ASSIGNMENT: Pull each line holding "html" out of the entries below.

PROVIDED ENTRIES:
==========

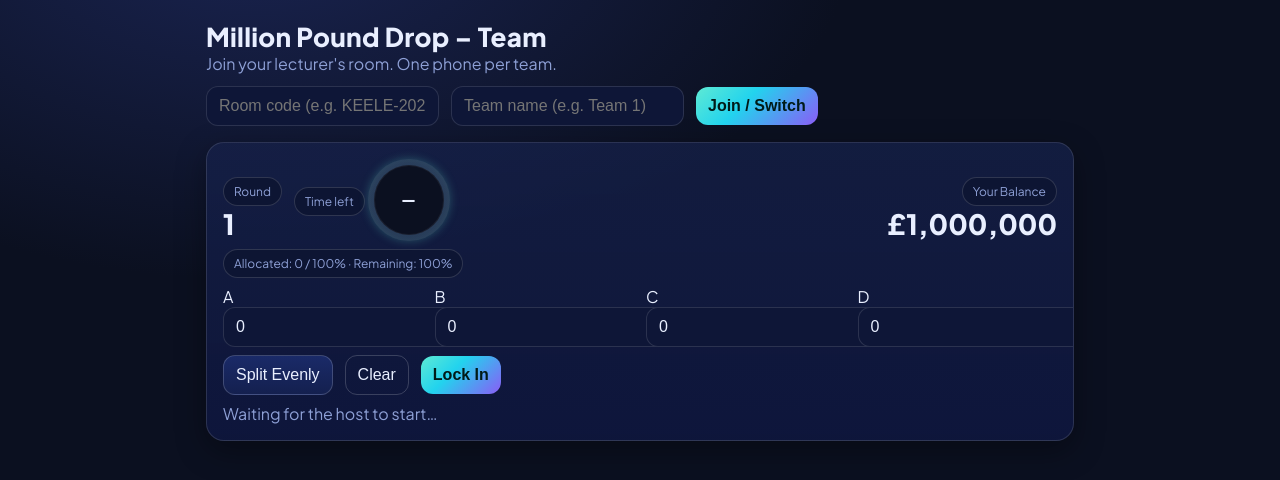
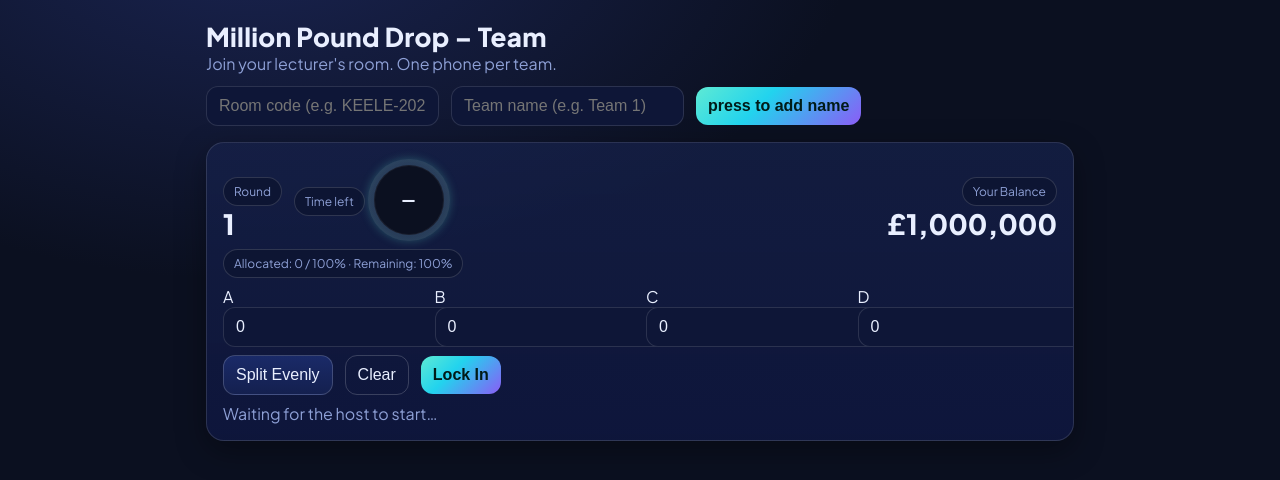
Before and after one commit to Fosk1984/Million_pound_drop, a plain HTML site: page team.html in a window 1280 px wide. Drawn offline with Linux system fonts and the light colour scheme; a web font is replaced by a local one.

Commit message:
Update team.html

```diff
--- a/team.html
+++ b/team.html
@@ -43,7 +43,7 @@
     <div class="row" style="max-width:700px" id="joinRow">
       <input id="roomInput" placeholder="Room code (e.g. KEELE-2025)" />
       <input id="teamInput" placeholder="Team name (e.g. Team 1)" />
-      <button id="joinBtn" class="primary">Join / Switch</button>
+      <button id="joinBtn" class="primary">press to add name</button>
     </div>
     <div id="roomPill" class="pill" style="display:none">Room: <b id="roomPillText"></b></div>
   </header>
```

==========

EXERCISE SOLUTION:
Before and after one commit to Fosk1984/Million_pound_drop, a plain HTML site: page team.html in a window 1280 px wide. Drawn offline with Linux system fonts and the light colour scheme; a web font is replaced by a local one.
Update team.html
--- a/team.html
+++ b/team.html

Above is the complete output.